Start of The input

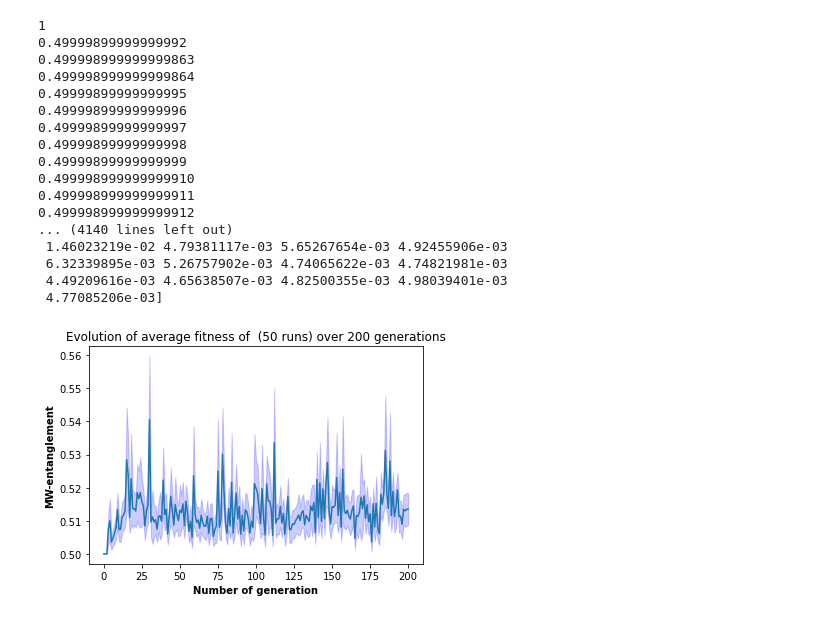
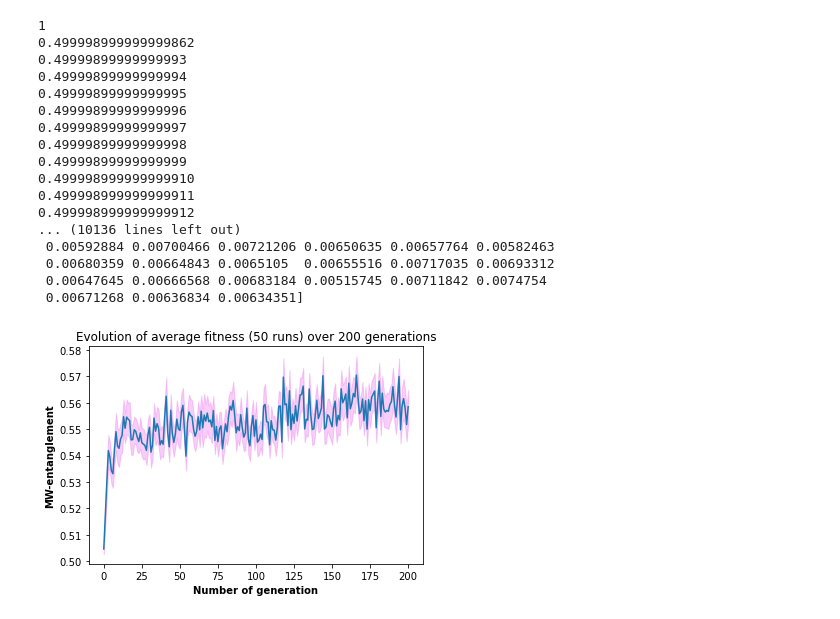
Before and after one commit to shailendrabhandari/QUEVO1, a Jupyter notebook: output_generator.ipynb, the cells around one changed output. Saved outputs shown, nothing was run; the diff lists cells and outputs as text; code cells hidden in the pictures.

```diff
--- a/output_generator.ipynb
+++ b/output_generator.ipynb
@@ -13,7 +13,7 @@ import itertools
 # %%
 mutation_prob = 5
 number_of_runs=50
-gates = 5 # 5,10,15,20
+gates = 15 # 5,10,15,20
 chromosomes = 20
 generations = 200
 gate_types = ['cx', 'x', 'h', 'rxx', 'rzz', 'swap', 'z', 'y', 'toffoli']
@@ -57,7 +57,7 @@ def run_evolution(number_of_runs, mutation_prob):
                 break
 
         all_fitness_data.append(final_fitness_list)
-        print("Generation ", i+1, " completed ")
+        print("Run ", i+1, " completed ")
 
     # calculate mean and standard deviation
     mean_fitness = np.mean(all_fitness_data, axis=0)
@@ -80,12 +80,12 @@ def run_evolution(number_of_runs, mutation_prob):
 
     return mean_fitness, std_fitness, standard_error
 
-mean_fitness, std_fitness, standard_error = run_evolution(number_of_runs=20, mutation_prob=5)
+mean_fitness, std_fitness, standard_error = run_evolution(number_of_runs=50, mutation_prob=5)
 # %% [output]
 1
-0.49999899999999992
-0.499998999999999863
-0.499998999999999864
+0.499998999999999862
+0.49999899999999993
+0.49999899999999994
 0.49999899999999995
 0.49999899999999996
 0.49999899999999997
@@ -94,20 +94,20 @@ mean_fitness, std_fitness, standard_error = run_evolution(number_of_runs=20, mut
 0.499998999999999910
 0.499998999999999911
 0.499998999999999912
-... (4140 lines left out)
- 1.46023219e-02 4.79381117e-03 5.65267654e-03 4.92455906e-03
- 6.32339895e-03 5.26757902e-03 4.74065622e-03 4.74821981e-03
- 4.49209616e-03 4.65638507e-03 4.82500355e-03 4.98039401e-03
- 4.77085206e-03]
+... (10136 lines left out)
+ 0.00592884 0.00700466 0.00721206 0.00650635 0.00657764 0.00582463
+ 0.00680359 0.00664843 0.0065105  0.00655516 0.00717035 0.00693312
+ 0.00647645 0.00666568 0.00683184 0.00515745 0.00711842 0.0074754
+ 0.00671268 0.00636834 0.00634351]
 # %%
 # plot the mean fitness with standard error
 plt.plot(mean_fitness)
-plt.fill_between(range(len(mean_fitness)), mean_fitness - standard_error, mean_fitness + standard_error, alpha=0.2, color='blue')
+plt.fill_between(range(len(mean_fitness)), mean_fitness - standard_error, mean_fitness + standard_error, alpha=0.4, color='violet')
 
 plt.xlabel("Number of generation", fontweight='bold')
 plt.ylabel("MW-entanglement", fontweight='bold')
 plt.title("Evolution of average fitness ({} runs) over 200 generations".format(number_of_runs))
-plt.savefig("fitness_plot_5gates.pdf")
+plt.savefig("fitness_plot_15gates.pdf")
 plt.show()
 # %% [output]
-[figure, old version]
+[figure, new version]
```
Also changed, not shown: parts of 3 cells of this notebook.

End of The input

Directions for this task –
Give only the number of lines above holding "completed".

Response box –
2